related to harvesting late-season ‘Valencia’ oranges, concerns about the effects of mechanical harvesting on tree health, and processor concerns about increases in the quantity of debris mixed with mechanically harvested fruit ( Roka et al., 2009
In this field study, five preemergence and two postemergence herbicides were evaluated for their ability to hasten Meyer zoysiagrass (Zoysia japonica Steud.) sod development when sod was established from the regrowth of rhizomes, sod strips, and loosened plant debris. Herbicide influence on zoysiagrass re-establishment was examined using two postharvest field preparation procedures as follows: area I was raked to remove most above-ground sod debris, whereas in adjacent area II sod debris was allowed to remain in place. Herbicides that controlled smooth crabgrass [Digitaria ischaemum (Schreb.) Muhl.] generally enhanced zoysiagrass cover by reducing weed competition. Meyer established from rhizomes, sod strips, and loosened plant debris, and treated with herbicides, had a rate of sod formation equivalent to that expected in conventionally tilled, planted, and irrigated Meyer sod fields. Effective smooth crabgrass control was achieved when the rates of most preemergence herbicides were reduced in the 2nd year. Chemical names used: dimethyl 2,3,5,6-tetrachloro-1,4-benzenedicarboxylate (DCPA); 3,5,-pyridinedicarbothioic acid, 2-[difluromethyl]-4-[2-methyl-propyl]-6-(trifluoromethyl)∼S,S-dimethyl ester (dithiopyr); [±]-ethyl 2-[4-[(6-chloro-2-benzoxazolyl)oxy]phenoxy] propanoate (fenoxaprop); 3-[2,4-dichloro-5-(1-methylethoxy)phenyl]-5-(1,1-dimethylethyl)-1,3,4-oxadiazol-2-(3H)-one (oxadiazon); N-[1-ethylpropyl)-3,4-dimethyl-2,6-dinitrobenzenamine(pendimethalin);N3,N3-di-n-propyl-2,4-dinitro-6-[trifluromethyl)-m-phenylenediamine (prodiamine); and 3,7-dichloro-8-quinolinecarboxylic acid (quinclorac).
that monitor indicator species germination and growth in the presence of leachates, extracts, or debris of potential allelopathic agents are acceptable ways of examining and understanding allelopathic potential ( Inderjit and Keating, 1999 ; Inderjit

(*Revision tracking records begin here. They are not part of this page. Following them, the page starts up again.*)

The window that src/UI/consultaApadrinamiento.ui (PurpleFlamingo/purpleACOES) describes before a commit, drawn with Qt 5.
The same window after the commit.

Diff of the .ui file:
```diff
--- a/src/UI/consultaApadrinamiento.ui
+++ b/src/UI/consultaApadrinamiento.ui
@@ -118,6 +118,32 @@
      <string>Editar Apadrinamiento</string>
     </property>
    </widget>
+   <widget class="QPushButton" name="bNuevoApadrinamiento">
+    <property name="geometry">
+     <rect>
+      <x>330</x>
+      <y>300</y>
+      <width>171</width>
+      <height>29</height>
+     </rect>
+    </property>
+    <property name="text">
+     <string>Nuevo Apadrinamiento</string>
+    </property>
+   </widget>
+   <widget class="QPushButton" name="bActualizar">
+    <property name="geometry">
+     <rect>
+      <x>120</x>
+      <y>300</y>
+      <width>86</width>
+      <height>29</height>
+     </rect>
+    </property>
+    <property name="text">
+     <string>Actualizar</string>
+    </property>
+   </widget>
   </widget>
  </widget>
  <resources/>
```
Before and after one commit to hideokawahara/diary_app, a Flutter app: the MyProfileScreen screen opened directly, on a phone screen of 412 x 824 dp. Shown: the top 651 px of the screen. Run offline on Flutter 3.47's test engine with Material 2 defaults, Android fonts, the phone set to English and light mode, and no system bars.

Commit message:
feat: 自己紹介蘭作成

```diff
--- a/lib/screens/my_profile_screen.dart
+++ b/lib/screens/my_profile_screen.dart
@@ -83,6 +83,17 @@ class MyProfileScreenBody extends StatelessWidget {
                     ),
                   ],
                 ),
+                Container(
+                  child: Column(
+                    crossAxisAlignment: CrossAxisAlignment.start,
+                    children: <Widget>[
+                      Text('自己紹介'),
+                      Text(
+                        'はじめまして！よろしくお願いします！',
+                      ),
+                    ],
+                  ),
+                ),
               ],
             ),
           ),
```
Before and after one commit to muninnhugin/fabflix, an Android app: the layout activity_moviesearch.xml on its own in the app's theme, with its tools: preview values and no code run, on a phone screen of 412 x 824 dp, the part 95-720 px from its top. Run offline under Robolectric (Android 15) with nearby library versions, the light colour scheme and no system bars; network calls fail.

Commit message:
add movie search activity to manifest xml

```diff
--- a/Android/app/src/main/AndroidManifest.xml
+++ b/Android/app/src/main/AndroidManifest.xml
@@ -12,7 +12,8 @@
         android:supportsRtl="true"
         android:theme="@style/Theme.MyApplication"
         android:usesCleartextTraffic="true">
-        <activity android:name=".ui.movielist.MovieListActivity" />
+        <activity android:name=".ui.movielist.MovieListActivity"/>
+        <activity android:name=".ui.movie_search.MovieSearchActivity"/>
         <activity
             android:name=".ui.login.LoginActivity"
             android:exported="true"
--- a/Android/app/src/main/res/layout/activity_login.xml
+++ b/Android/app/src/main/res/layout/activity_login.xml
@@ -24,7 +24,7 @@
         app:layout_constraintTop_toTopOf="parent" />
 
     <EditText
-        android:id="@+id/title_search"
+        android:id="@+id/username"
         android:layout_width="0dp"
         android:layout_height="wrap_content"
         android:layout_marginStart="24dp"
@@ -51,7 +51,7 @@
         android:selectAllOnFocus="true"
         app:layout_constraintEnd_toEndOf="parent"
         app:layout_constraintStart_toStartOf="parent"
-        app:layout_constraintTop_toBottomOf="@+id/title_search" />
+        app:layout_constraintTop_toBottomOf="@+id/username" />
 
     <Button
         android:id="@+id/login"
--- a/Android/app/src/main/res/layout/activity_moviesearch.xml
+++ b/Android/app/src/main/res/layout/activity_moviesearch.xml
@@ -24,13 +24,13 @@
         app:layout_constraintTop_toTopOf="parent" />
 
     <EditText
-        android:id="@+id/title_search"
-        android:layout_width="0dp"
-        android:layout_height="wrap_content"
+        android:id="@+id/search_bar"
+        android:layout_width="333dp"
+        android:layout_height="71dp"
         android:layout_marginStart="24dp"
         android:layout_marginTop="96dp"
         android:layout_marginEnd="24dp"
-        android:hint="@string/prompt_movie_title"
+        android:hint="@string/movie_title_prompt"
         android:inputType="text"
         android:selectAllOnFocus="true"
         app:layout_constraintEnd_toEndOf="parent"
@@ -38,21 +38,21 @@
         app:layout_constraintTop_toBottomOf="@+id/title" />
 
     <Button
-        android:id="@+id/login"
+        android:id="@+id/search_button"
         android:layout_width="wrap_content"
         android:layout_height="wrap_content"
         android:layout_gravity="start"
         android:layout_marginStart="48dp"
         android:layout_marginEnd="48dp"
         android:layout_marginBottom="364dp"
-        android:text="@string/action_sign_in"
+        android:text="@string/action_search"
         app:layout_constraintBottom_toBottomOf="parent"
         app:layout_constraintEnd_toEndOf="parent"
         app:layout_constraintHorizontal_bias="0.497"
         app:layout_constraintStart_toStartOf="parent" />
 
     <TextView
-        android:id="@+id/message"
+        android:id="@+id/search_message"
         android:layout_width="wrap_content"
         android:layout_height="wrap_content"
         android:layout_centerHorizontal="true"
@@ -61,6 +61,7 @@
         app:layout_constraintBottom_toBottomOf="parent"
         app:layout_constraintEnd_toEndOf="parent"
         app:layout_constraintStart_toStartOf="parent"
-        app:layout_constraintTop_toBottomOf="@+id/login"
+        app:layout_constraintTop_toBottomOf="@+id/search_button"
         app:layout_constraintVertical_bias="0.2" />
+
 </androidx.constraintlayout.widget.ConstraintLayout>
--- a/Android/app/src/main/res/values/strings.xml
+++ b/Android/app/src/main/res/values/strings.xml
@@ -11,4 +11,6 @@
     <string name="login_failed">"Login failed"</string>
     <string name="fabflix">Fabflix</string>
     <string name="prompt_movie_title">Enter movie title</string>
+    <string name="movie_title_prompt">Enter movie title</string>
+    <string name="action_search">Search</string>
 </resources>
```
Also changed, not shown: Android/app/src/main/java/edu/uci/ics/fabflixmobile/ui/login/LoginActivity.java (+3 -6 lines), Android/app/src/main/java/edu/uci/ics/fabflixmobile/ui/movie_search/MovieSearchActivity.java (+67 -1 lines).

enzymatic removal of extracuticular debris, isolated cuticles were kept at 23 °C in distilled water containing 0.01% sodium azide (NaN 3 ) as an aid in controlling microbial growth ( Lichstein and Soule, 1943 ). To prepare for imaging, isolated cuticles were
through a 0.95-cm screen. Micronutrient sources included incorporating 10% by volume yard debris compost (2.1N–0.2P–0.5K–1.4Ca–0.3Mg–0.001B–0.004Cu–0.9Fe–0.03Mn–0.01Zn) (Rexius Co., Eugene, Ore.), 0.9 kg·m −3 Micromax micronutrient fertilizer (6Ca–3Mg–12S
after harvest. Detachment force required to remove fruit; weight of leaf, stem, and fruit debris on the ground after harvest; and harvested yield were measured for the two treatments before harvest. Leaf area index, stem water potential, and water use
, without increasing pH significantly or providing excessive soluble salts and mineral N. For example, in Oregon, yard debris composts were applied as mulch (not incorporated) in two separate trials on a silt loam soil ( Sullivan and Bell, 2015 ; Sullivan
planting, yard debris compost (≈2 cm deep-centered on the row; 76 m 3 ·ha –1 ) and douglas fir sawdust (≈5 cm deep; 200 m 3 ·ha –1 ) were incorporated before forming the raised beds in Sept. to Oct. 2006. Immediately after planting, the beds were first
.) Franco var. menziesii ; 360 m 3 ·ha −1 ]; b) a 4-cm-deep layer of municipal yard-debris compost (152 m 3 ·ha −1 ) covered by 5-cm-deep douglas fir sawdust (200 m 3 ·ha −1 ) (compost + sawdust); and c) weed mat [black, woven polyethylene groundcover
The bacterium Xanthomonas campestris pv. campestris (Xcc), causal agent of black rot disease in crucifers was tagged with the luciferase gene complex of the marine bacterium Vibrio fisheri. The growth of the bioluminescent strain in plants and the environment can be monitored by its light emissions. Susceptible cabbage plants were either mist, wound or debris inoculated in the field, soil was inoculated with debris or with suspension culture of genetically engineered Xcc. Plant, soil and air samples will be taken at biweekly intervals to monitor the spread of the bioluminescent bacterium within as well as outside the environmental release site. The transfer of exotic DNA to other bacteria in the environment will also be studied.